The U.S. Congress is a national embarrassment, except that no one is embarrassed. There are a few men of conscience left, like John McCain, but McCain's pleas against pork seem to have absolutely no effect. They are beginning to have the feel of a quaint hobby, like collecting exotic stamps.
Today's Republicans believe in pork, but they don't believe in government. So we have the largest government in history but one that is weak and dysfunctional. Public spending is a cynical game of buying votes or campaign contributions, an utterly corrupt process run by lobbyists and special interests with no concern for the national interest. So we shovel out billions on "Homeland Security" to stave off nonexistent threats to Wisconsin, Wyoming and Montana while New York and Los Angeles remain unprotected. We mismanage crises with a crazy-quilt patchwork of federal, local and state authorities—and sing paeans to federalism to explain our incompetence. We denounce sensible leadership and pragmatism because they mean compromise and loss of ideological purity. Better to be right than to get Iraq right.

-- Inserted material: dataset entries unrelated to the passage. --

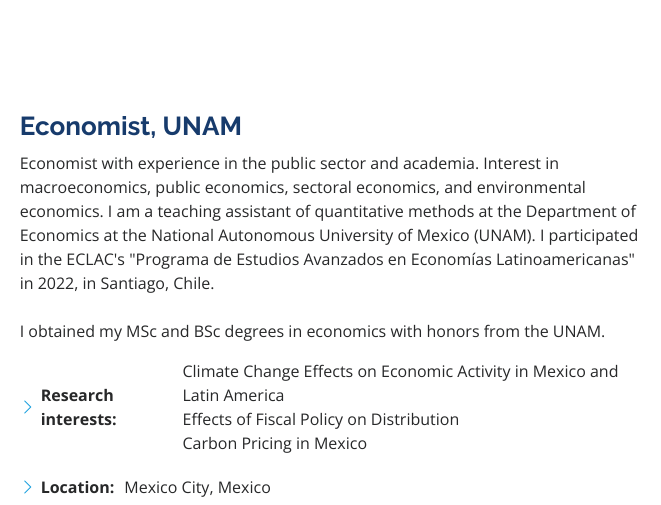
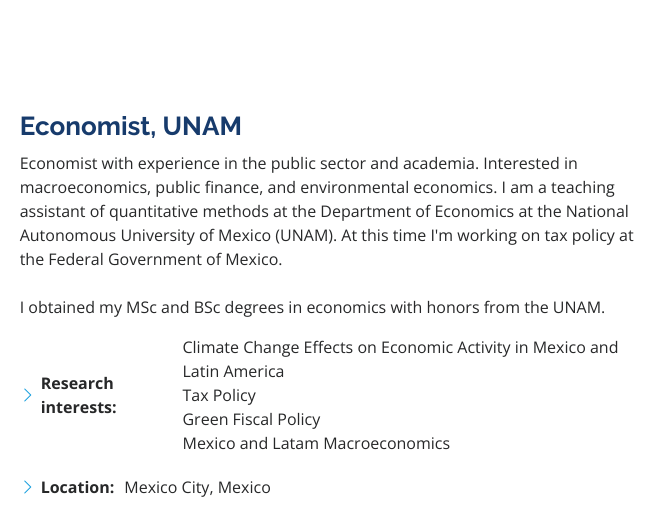
Before and after one commit to oscar-g-cervantes/oscar-g-cervantes.github.io, a plain HTML site: page index.html in a window 1280 px wide. Shown: the part 857-1362 px from the top of the page, 619-1280 px from the left. Drawn offline with nearby package versions, Linux system fonts and the light colour scheme.

Commit message:
Update
Clear About.

```diff
--- a/index.html
+++ b/index.html
@@ -88,13 +88,13 @@
           </div>
           <div class="col-lg-8 pt-4 pt-lg-0 content" data-aos="fade-left">
             <h3>Economist, UNAM</h3>
-            <p>Economist with experience in the public sector and academia. Interest in macroeconomics, public economics, sectoral economics, and environmental economics. I am a teaching assistant of quantitative methods at the Department of Economics at the National Autonomous University of Mexico (UNAM). I participated in the ECLAC's "Programa de Estudios Avanzados en Economías Latinoamericanas" in 2022, in Santiago, Chile.
+            <p>Economist with experience in the public sector and academia. Interested in macroeconomics, public finance, and environmental economics. I am a teaching assistant of quantitative methods at the Department of Economics at the National Autonomous University of Mexico (UNAM). At this time I'm working on tax policy at the Federal Government of Mexico.
             <br/>
             <br/>
 I obtained my MSc and BSc degrees in economics with honors from the UNAM.</p>
 
                 <ul>
-                  <li><i class="bi bi-chevron-right"></i> <strong>Research interests:</strong> <span>Climate Change Effects on Economic Activity in Mexico and Latin America<br/> Effects of Fiscal Policy on Distribution <br/> Carbon Pricing in Mexico</span></li>
+                  <li><i class="bi bi-chevron-right"></i> <strong>Research interests:</strong> <span>Climate Change Effects on Economic Activity in Mexico and Latin America<br/> Tax Policy <br/> Green Fiscal Policy <br/> Mexico and Latam Macroeconomics </span></li>
                   <li><i class="bi bi-chevron-right"></i> <strong>Location:</strong> <span>Mexico City, Mexico</span></li>
                   <li><i class="bi bi-chevron-right"></i> <strong>Email:</strong> <span>oscar.gc[at]ciencias.unam.mx <br/> oscargcervantes[at]outlook.com</span></li>
                 </ul>
```
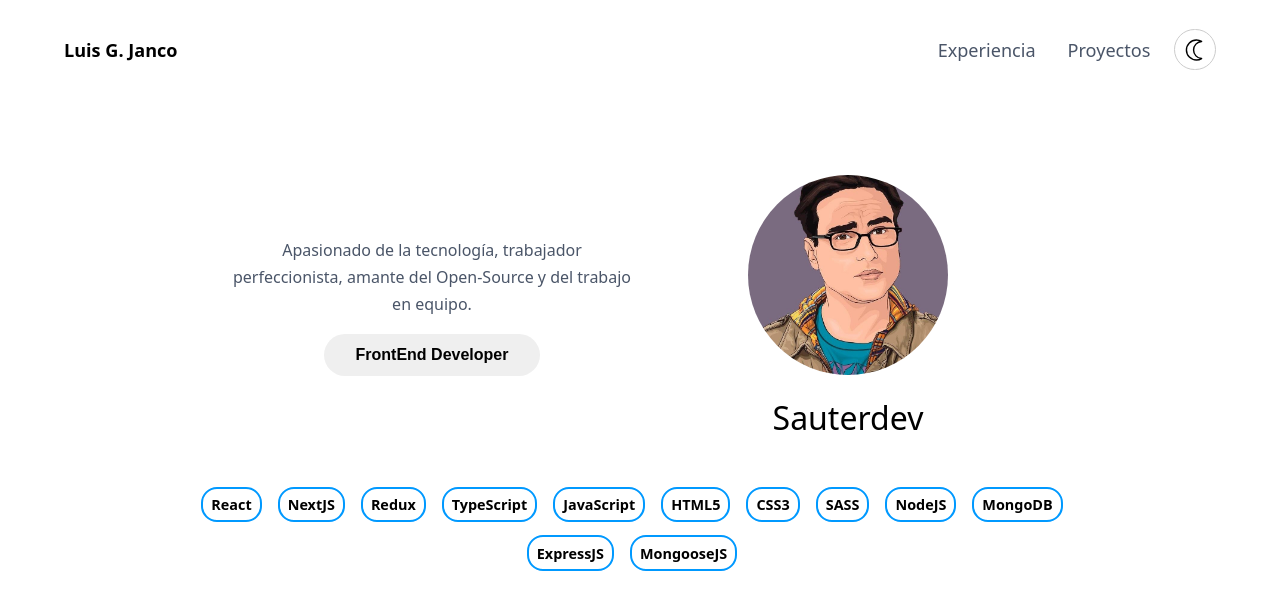
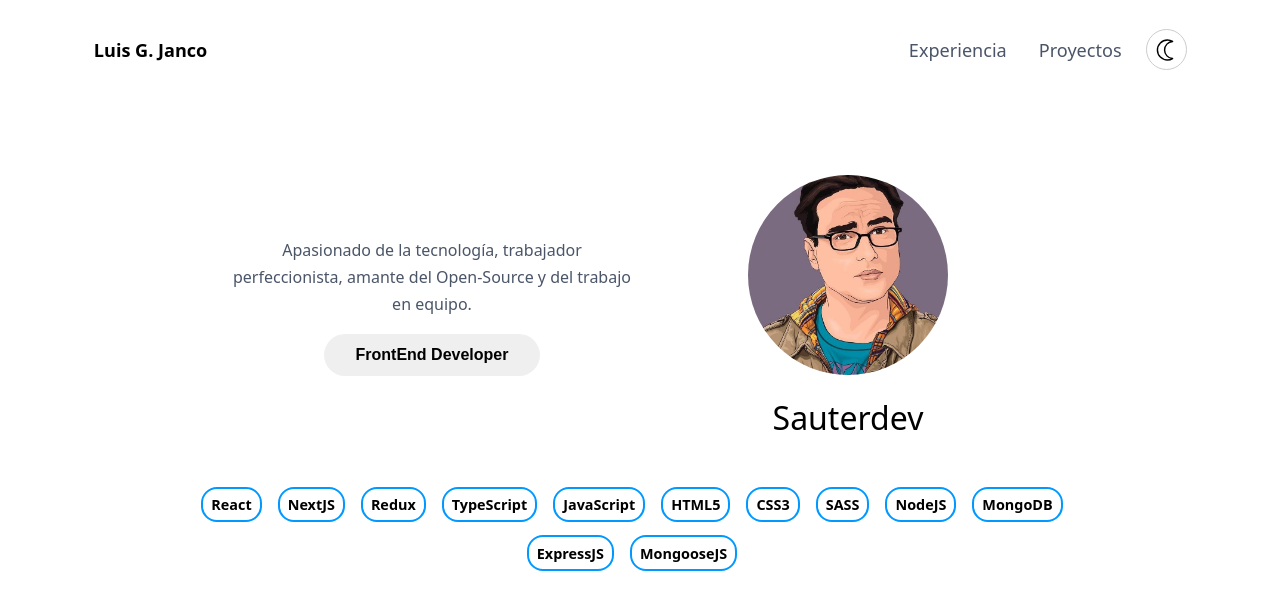
Before and after one commit to LuiSauter/portfolio, a Next.js app: page / in a window 1280 px wide. Shown: the top 610 px of the page. Built offline with nearby package versions, Linux system fonts and the light colour scheme.

Commit message:
style: add position sticky

```diff
--- a/src/components/Nav/Nav.tsx
+++ b/src/components/Nav/Nav.tsx
@@ -11,7 +11,7 @@ export const Nav = () => {
   return (
     <NavBar>
       <Link href='/'>
-        <a className='text-primary'>
+        <a className='text-primary underlined'>
           <h1>Luis G. Janco</h1>
         </a>
       </Link>
--- a/src/components/Nav/NavBar.ts
+++ b/src/components/Nav/NavBar.ts
@@ -2,16 +2,21 @@ import styled from "styled-components";
 import { breackpoints } from "../../styles/breackpoints";
 
 export const NavBar = styled.header`
+  position: sticky;
+  top: 0;
+  z-index: 10;
   display: flex;
   flex-direction: row;
   justify-content: space-between;
   align-items: center;
-  padding: 1.8rem 0;
+  padding: 1.8rem;
+  width: 100%;
   a {
     text-decoration: none;
   }
   h1 {
     font-size: 1.13rem;
+    border: 1px solid transparent;
   }
   nav {
     display: flex;
@@ -40,7 +45,7 @@ export const NavBar = styled.header`
   }
 
   @media screen and (max-width: ${breackpoints.laptop}) {
-    padding: 1rem 0;
+    padding: .8rem;
     h1 {
       font-size: 1.3rem;
       content: 'hola';
```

Hurricane Katrina is a wake-up call. It is time to get serious. We need to secure the homeland, fight terrorism and have an effective foreign policy to advance our interests and our ideals. We also need a world-class education system, a great infrastructure and advancement in science and technology.
For all its virtues, the private sector cannot accomplish all this. Wal-Mart and Federal Express cannot devise a national energy policy for the United States. For that and for much else, we need government. We already pay for it. Can somebody help us get our money's worth?
Karen on 09.19.05 @ 07:36 AM CST